ACLU of Georgia supporters visited the Capitol on Wednesday, Feb. 1, 2023, as part of Lobby Day, which included a policy expert-led legislative workshop at Central Presbyterian Church before walking over to the Gold Dome. The group helped influence elected officials through lobbying on critical issues.

It’s possible to become more involved in Georgia’s legislative process, as the roughly two dozen people who participated in the ACLU of Georgia Lobby Day learned this week. 

Take Brad, of Marietta, for example. After quickly penning a message inside the Capitol asking to speak with Sen. Elena Parent, she emerged from the Senate chambers to greet him. He informed the senator of our organization’s recommendation that the state implement acquisition standards for surveillance tech purchased by school boards statewide. 

ACLU of Georgia Lobby Day participants speaking with Sen. Elena Parent about Student Surveillance Technology Acquisition Standards model bill.

The senator said she was unaware of our initiative, found it interesting, and offered to speak with several lawmakers who may be willing to take on the issue.

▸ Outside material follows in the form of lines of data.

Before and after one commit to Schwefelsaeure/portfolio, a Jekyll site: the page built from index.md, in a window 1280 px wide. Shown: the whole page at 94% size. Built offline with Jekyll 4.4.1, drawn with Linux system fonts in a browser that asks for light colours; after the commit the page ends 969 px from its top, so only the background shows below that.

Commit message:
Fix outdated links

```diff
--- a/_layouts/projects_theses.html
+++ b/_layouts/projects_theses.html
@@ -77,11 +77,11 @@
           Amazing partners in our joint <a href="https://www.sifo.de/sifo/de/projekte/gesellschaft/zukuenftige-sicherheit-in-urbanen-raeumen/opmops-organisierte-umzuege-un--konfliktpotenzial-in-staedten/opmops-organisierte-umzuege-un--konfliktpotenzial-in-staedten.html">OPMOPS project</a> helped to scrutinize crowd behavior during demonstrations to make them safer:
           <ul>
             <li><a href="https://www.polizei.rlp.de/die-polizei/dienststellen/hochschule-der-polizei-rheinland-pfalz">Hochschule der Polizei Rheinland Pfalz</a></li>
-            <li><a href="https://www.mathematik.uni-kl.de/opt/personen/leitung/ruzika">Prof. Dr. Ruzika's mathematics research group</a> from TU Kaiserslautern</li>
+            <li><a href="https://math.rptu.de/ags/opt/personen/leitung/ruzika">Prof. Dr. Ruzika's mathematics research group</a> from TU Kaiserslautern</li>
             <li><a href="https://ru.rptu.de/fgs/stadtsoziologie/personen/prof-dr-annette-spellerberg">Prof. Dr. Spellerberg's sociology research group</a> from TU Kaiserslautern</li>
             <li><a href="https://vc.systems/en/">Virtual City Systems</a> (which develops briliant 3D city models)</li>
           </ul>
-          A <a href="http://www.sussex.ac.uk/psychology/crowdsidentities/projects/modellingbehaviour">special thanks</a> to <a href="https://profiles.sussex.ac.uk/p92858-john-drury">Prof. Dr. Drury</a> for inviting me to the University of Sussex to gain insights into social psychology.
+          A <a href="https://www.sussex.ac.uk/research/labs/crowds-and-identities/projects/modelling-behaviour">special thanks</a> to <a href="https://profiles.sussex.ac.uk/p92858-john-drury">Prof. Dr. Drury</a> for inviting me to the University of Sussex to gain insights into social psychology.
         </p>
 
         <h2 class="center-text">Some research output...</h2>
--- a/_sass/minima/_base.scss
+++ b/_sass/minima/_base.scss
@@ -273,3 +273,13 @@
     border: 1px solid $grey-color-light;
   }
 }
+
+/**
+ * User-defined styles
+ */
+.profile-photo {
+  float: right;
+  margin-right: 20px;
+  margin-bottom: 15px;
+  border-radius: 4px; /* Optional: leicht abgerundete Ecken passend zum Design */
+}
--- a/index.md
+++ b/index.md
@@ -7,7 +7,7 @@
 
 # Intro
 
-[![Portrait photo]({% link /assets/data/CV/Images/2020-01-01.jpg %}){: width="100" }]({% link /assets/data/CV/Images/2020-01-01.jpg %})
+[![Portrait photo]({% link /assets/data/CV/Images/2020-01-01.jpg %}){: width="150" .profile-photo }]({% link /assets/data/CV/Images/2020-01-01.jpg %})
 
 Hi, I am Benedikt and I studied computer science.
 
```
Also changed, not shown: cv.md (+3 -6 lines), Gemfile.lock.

group of people talking
ACLU of Georgia Lobby Day participants speaking with Sen. Elena Parent about Student Surveillance Technology Acquisition Standards model bill.

“I’m just happy to be a part of the process and get involved beyond voting,” Brad said. “I like that this (Student Surveillance Technology Acquisition Standards model bill) requires companies to comply with standards showing their products actually help keep schools safe. My wife’s a teacher, so it would impact her.”

Technology and privacy was just one of the topics covered on Lobby Day, which began early Wednesday morning across the street from the Gold Dome at Central Presbyterian Church. Supporters enjoyed a light breakfast while ACLU of Georgia staff led a legislative workshop covering the ins and outs of citizen lobbying. Our attorneys also covered issue areas important to us such as voting, First Amendment, and LGBTQ+ rights.

Policy Advocate Sarah Hunt-Blackwell told participants that there are a lot of misconceptions about what the First Amendment protects. Simply put, in part, it protects citizens’ freedom of speech from government interference. A friend blocking you on Facebook for a snide comment is not violating that right; a government official banning you from their official social media webpage for writing an opposing opinion is a violation, she said. 

“These are the types of things we want to make clear, especially as the session gets underway. We’re not seeing a lot of legislation (related to First Amendment issues) so far, but that could quickly change. So we want you to be informed about your rights, whether it’s commenting on Facebook or protesting in the streets,” Hunt-Blackwell said.

Wrapping up the workshop, Policy & Advocacy Director Chris Bruce provided a lobbying rundown. Bruce explained the layout of the Capitol building, where citizens can and cannot go within the building, and filling out message forms to lawmakers, as Brad successfully did to get the ear of Sen. Parent.

people holding papers
Lobby Day participants with filled-out message notes to Georgia senators.

“We’re down here every day talking to lawmakers, telling them our stances, which they already know. When you show up, that makes a huge difference, and that’s why we have lobby days,” Bruce said. 

ACLU of Georgia will host additional lobby days this session. Stay tuned for more information on our website and social media channels (@ACLUofGA).

Jerzy Shedlock (he/him) is a communications strategist at the ACLU of Georgia.